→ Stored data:
-------

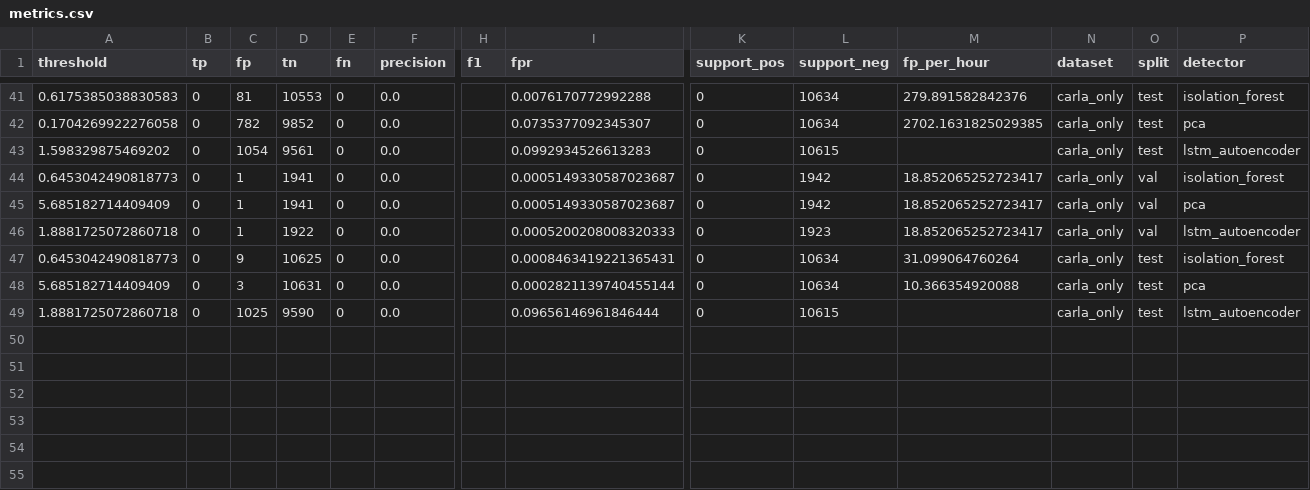
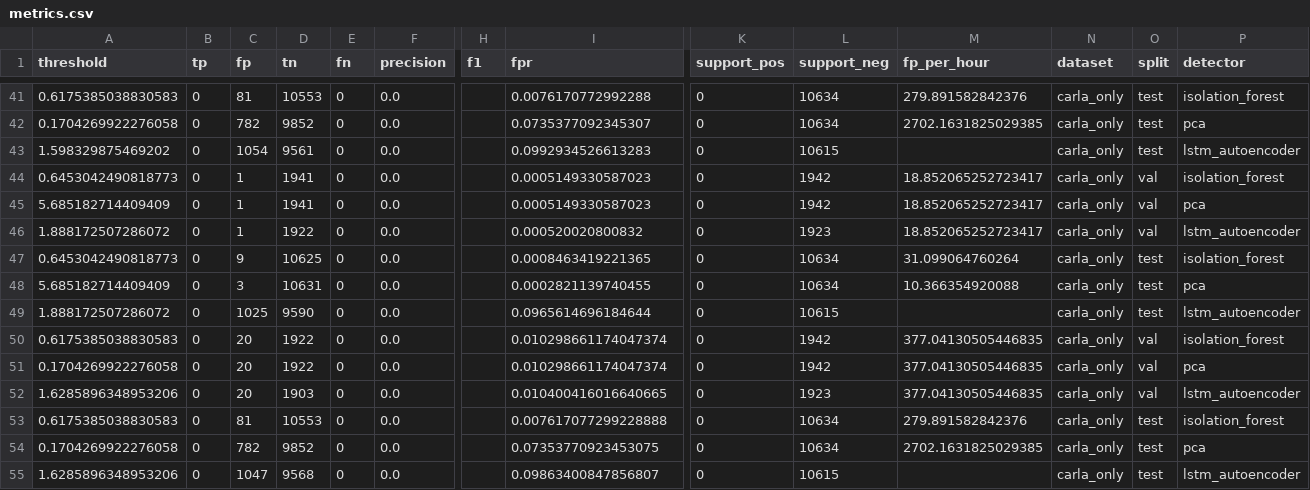
Before and after one commit to PeytonAndras/can_ids, a CSV file: results/unsupervised/carla_only/metrics.csv, drawn as a sheet; only a part is shown, gaps mark what is left out; rows hold the shown columns only; the diff names each change by its address in the sheet, - before the commit and + after, or states it on an @@ line.

Commit message:
new models and thresholding on carla_only data

```diff
--- a/results/unsupervised/carla_only/metrics.csv
+++ b/results/unsupervised/carla_only/metrics.csv
-I44:I45 (fpr): 0.0005149330587023687
+I44:I45 (fpr): 0.0005149330587023
-A46 (threshold): 1.8881725072860718
+A46 (threshold): 1.888172507286072
-I46 (fpr): 0.0005200208008320333
+I46 (fpr): 0.000520020800832
-I47 (fpr): 0.0008463419221365431
+I47 (fpr): 0.0008463419221365
-I48 (fpr): 0.0002821139740455144
+I48 (fpr): 0.0002821139740455
-A49 (threshold): 1.8881725072860718
+A49 (threshold): 1.888172507286072
-I49 (fpr): 0.09656146961846444
+I49 (fpr): 0.0965614696184644
+row 50: 0.6175385038830583 | 0 | 20 | 1922 | 0 | 0.0 |  | 0.010298661174047374 | 0 | 1942 | 377.04130505446835 | carla_only | val | isolation_forest
+row 51: 0.1704269922276058 | 0 | 20 | 1922 | 0 | 0.0 |  | 0.010298661174047374 | 0 | 1942 | 377.04130505446835 | carla_only | val | pca
+row 52: 1.6285896348953206 | 0 | 20 | 1903 | 0 | 0.0 |  | 0.010400416016640665 | 0 | 1923 | 377.04130505446835 | carla_only | val | lstm_autoencoder
+row 53: 0.6175385038830583 | 0 | 81 | 10553 | 0 | 0.0 |  | 0.007617077299228888 | 0 | 10634 | 279.891582842376 | carla_only | test | isolation_forest
+row 54: 0.1704269922276058 | 0 | 782 | 9852 | 0 | 0.0 |  | 0.07353770923453075 | 0 | 10634 | 2702.1631825029385 | carla_only | test | pca
+row 55: 1.6285896348953206 | 0 | 1047 | 9568 | 0 | 0.0 |  | 0.09863400847856807 | 0 | 10615 |  | carla_only | test | lstm_autoencoder
```
Also changed, not shown: results/unsupervised/carla_only/lstm_autoencoder_test_scores.csv, results/unsupervised/carla_only/lstm_autoencoder_train_scores.csv, 4 other files.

-------

Your copy should repeat each entry above exactly but contain no pictures.

→ ANSWER FOR THE TASK:
Before and after one commit to PeytonAndras/can_ids, a CSV file: results/unsupervised/carla_only/metrics.csv, drawn as a sheet; only a part is shown, gaps mark what is left out; rows hold the shown columns only; the diff names each change by its address in the sheet, - before the commit and + after, or states it on an @@ line.

Commit message:
new models and thresholding on carla_only data

```diff
--- a/results/unsupervised/carla_only/metrics.csv
+++ b/results/unsupervised/carla_only/metrics.csv
-I44:I45 (fpr): 0.0005149330587023687
+I44:I45 (fpr): 0.0005149330587023
-A46 (threshold): 1.8881725072860718
+A46 (threshold): 1.888172507286072
-I46 (fpr): 0.0005200208008320333
+I46 (fpr): 0.000520020800832
-I47 (fpr): 0.0008463419221365431
+I47 (fpr): 0.0008463419221365
-I48 (fpr): 0.0002821139740455144
+I48 (fpr): 0.0002821139740455
-A49 (threshold): 1.8881725072860718
+A49 (threshold): 1.888172507286072
-I49 (fpr): 0.09656146961846444
+I49 (fpr): 0.0965614696184644
+row 50: 0.6175385038830583 | 0 | 20 | 1922 | 0 | 0.0 |  | 0.010298661174047374 | 0 | 1942 | 377.04130505446835 | carla_only | val | isolation_forest
+row 51: 0.1704269922276058 | 0 | 20 | 1922 | 0 | 0.0 |  | 0.010298661174047374 | 0 | 1942 | 377.04130505446835 | carla_only | val | pca
+row 52: 1.6285896348953206 | 0 | 20 | 1903 | 0 | 0.0 |  | 0.010400416016640665 | 0 | 1923 | 377.04130505446835 | carla_only | val | lstm_autoencoder
+row 53: 0.6175385038830583 | 0 | 81 | 10553 | 0 | 0.0 |  | 0.007617077299228888 | 0 | 10634 | 279.891582842376 | carla_only | test | isolation_forest
+row 54: 0.1704269922276058 | 0 | 782 | 9852 | 0 | 0.0 |  | 0.07353770923453075 | 0 | 10634 | 2702.1631825029385 | carla_only | test | pca
+row 55: 1.6285896348953206 | 0 | 1047 | 9568 | 0 | 0.0 |  | 0.09863400847856807 | 0 | 10615 |  | carla_only | test | lstm_autoencoder
```
Also changed, not shown: results/unsupervised/carla_only/lstm_autoencoder_test_scores.csv, results/unsupervised/carla_only/lstm_autoencoder_train_scores.csv, 4 other files.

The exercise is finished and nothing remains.